Portland mayor's goals for city include middle-income housing, connectivity
PORTLAND — Mayor Michael Brennan outlined an ambitious course for the city Jan. 21 in his annual State of the City address.
“It doesn't start with program or grand master plans," Brennan said. "It starts with values, those we embrace and those we act upon.”
Brennan's 45-minute address, ranging from affordable housing, to increased broadband availability, to job creation based on old and new city resources, to full-year educational opportunities, delivered an optimistic view geared to making the city more open, accessible and prosperous for all.
"Nothing surprised us," Brennan said of a Greater Portland Council of Governments report on a shortage of affordable housing for people earning 80 to 100 percent or less of the area median income.
But he also said he is confident the City Council would enact "inclusionary zoning" that mandates new housing development to match median income levels.
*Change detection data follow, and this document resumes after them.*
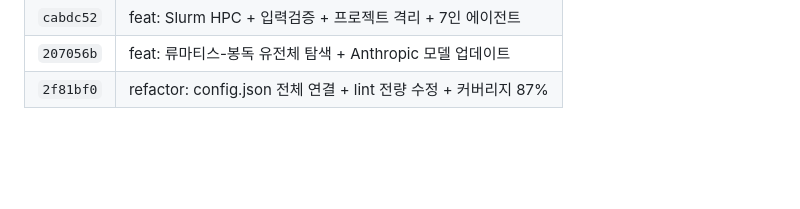
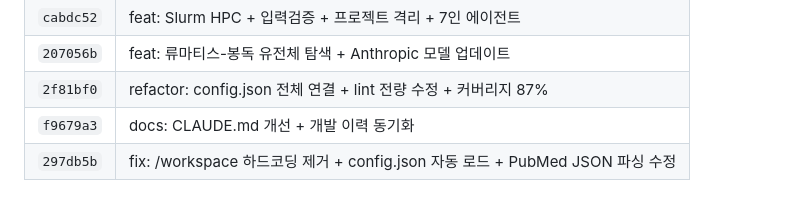
Before and after one commit to kerniz/auto_analysis_by_nextflow, a Markdown page: docs/DEVELOPMENT_HISTORY.md, the part around the change. GitHub-like rendering; blank space fills up the shorter version.

Commit message:
docs: Git History에 최신 커밋 2건 추가
Co-Authored-By: Claude Opus 4.6 <noreply@anthropic.com>

```diff
--- a/docs/DEVELOPMENT_HISTORY.md
+++ b/docs/DEVELOPMENT_HISTORY.md
@@ -399,3 +399,5 @@ bioauto/
 | `cabdc52` | feat: Slurm HPC + 입력검증 + 프로젝트 격리 + 7인 에이전트 |
 | `207056b` | feat: 류마티스-봉독 유전체 탐색 + Anthropic 모델 업데이트 |
 | `2f81bf0` | refactor: config.json 전체 연결 + lint 전량 수정 + 커버리지 87% |
+| `f9679a3` | docs: CLAUDE.md 개선 + 개발 이력 동기화 |
+| `297db5b` | fix: /workspace 하드코딩 제거 + config.json 자동 로드 + PubMed JSON 파싱 수정 |
```
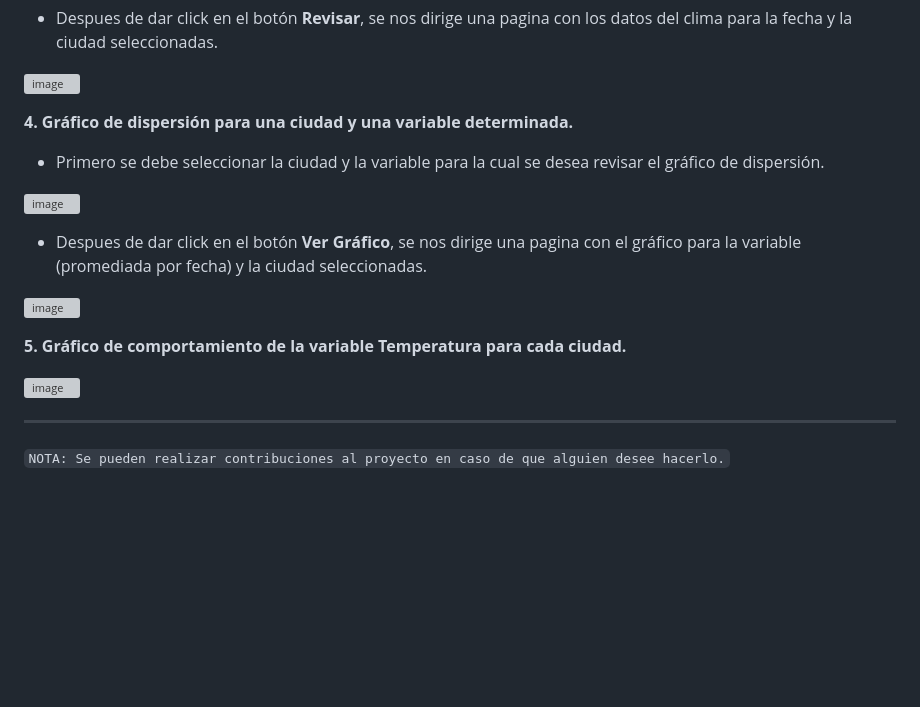
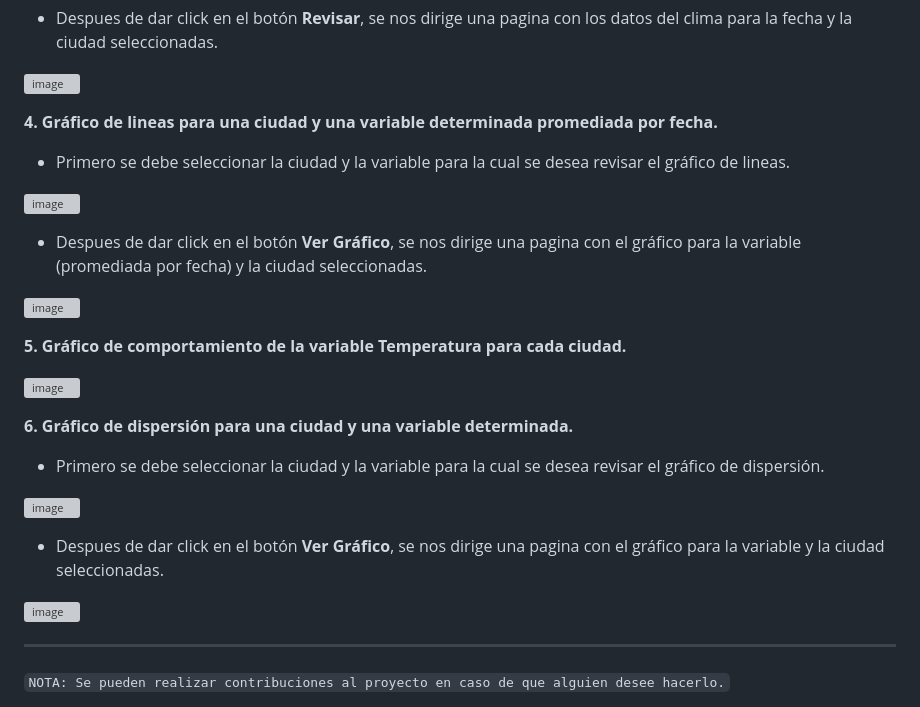
Before and after one commit to espinosadvlpr/flask-weather-visualizer, a Markdown page: README.md, the part around one of its changes. Drawn GitHub-style; blank space fills up the shorter version; grey boxes are pictures that could not be loaded.

Commit message:
(docs): updating documentation file

```diff
--- a/README.md
+++ b/README.md
@@ -84,6 +84,6 @@ Despues de dar en el botón **Comenzar** podemos empezar a navegar en cada una d
 
 ![image](https://user-images.githubusercontent.com/38819699/233887100-97c70f8c-de81-4f82-98e6-06790d911f79.png)
 
-**4. Gráfico de dispersión para una ciudad y una variable determinada.**
-- Primero se debe seleccionar la ciudad y la variable para la cual se desea revisar el gráfico de dispersión.
+**4. Gráfico de lineas para una ciudad y una variable determinada promediada por fecha.**
+- Primero se debe seleccionar la ciudad y la variable para la cual se desea revisar el gráfico de lineas.
 
@@ -97,6 +97,14 @@ Despues de dar en el botón **Comenzar** podemos empezar a navegar en cada una d
 
 ![image](https://user-images.githubusercontent.com/38819699/233888588-fbb126de-bed1-41b4-9231-ce812123a62d.png)
 
+**6. Gráfico de dispersión para una ciudad y una variable determinada.**
+- Primero se debe seleccionar la ciudad y la variable para la cual se desea revisar el gráfico de dispersión.
+
+![image](https://user-images.githubusercontent.com/38819699/234748812-56c4a5b3-05bc-4d2c-a98c-f7326d94df2a.png)
+
+- Despues de dar click en el botón **Ver Gráfico**, se nos dirige una pagina con el gráfico para la variable y la ciudad seleccionadas.
+
+![image](https://user-images.githubusercontent.com/38819699/234748992-f722f061-725e-4cc1-9f97-4fe1892ac036.png)
 
 ---
 `
```
Also changed, not shown: other parts of README.md (+1 -1 lines).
Brennan said the city will continue to end chronic homelessness using a seven-point plan developed by former City Manager Mark Rees, and evaluate which city parcels could be used to create affordable housing.
Brennan also looked off the peninsula for development, noting new zoning on Forest Avenue from Woodford to Morrill's corners will promote growth and preserve historic elements and buildings in the stretch between Woodford Street and Stevens Avenue.
"We need to grow the city and grow our population, but the growth needs to be planned growth,” he said.
Citing a $50,000 grant to develop a "health informatics" hub to provide medical data and programming, the expansion of the International Marine Terminal on Commercial Street, and the creation of a New England Ocean Cluster to develop new and fuller uses of maritime industries, Brennan said he will convene a working group to develop a fiber optic communication network in the city.
"It will ensure our economic and social future,” he said.
Brennan said city students will benefit from the expansion of nutrition services and education programs into the summer months, with a grant from the National League of Cities.
The goal by 2017, he said, is to have 85 percent of city students reading at their grade level, 90 percent graduating high school on time, and 50 percent of the graduates earning a secondary education degree.
The ultimate goal, Brennan said, is a city where "everybody feels supported, they have a place to contribute and a role to play in the community."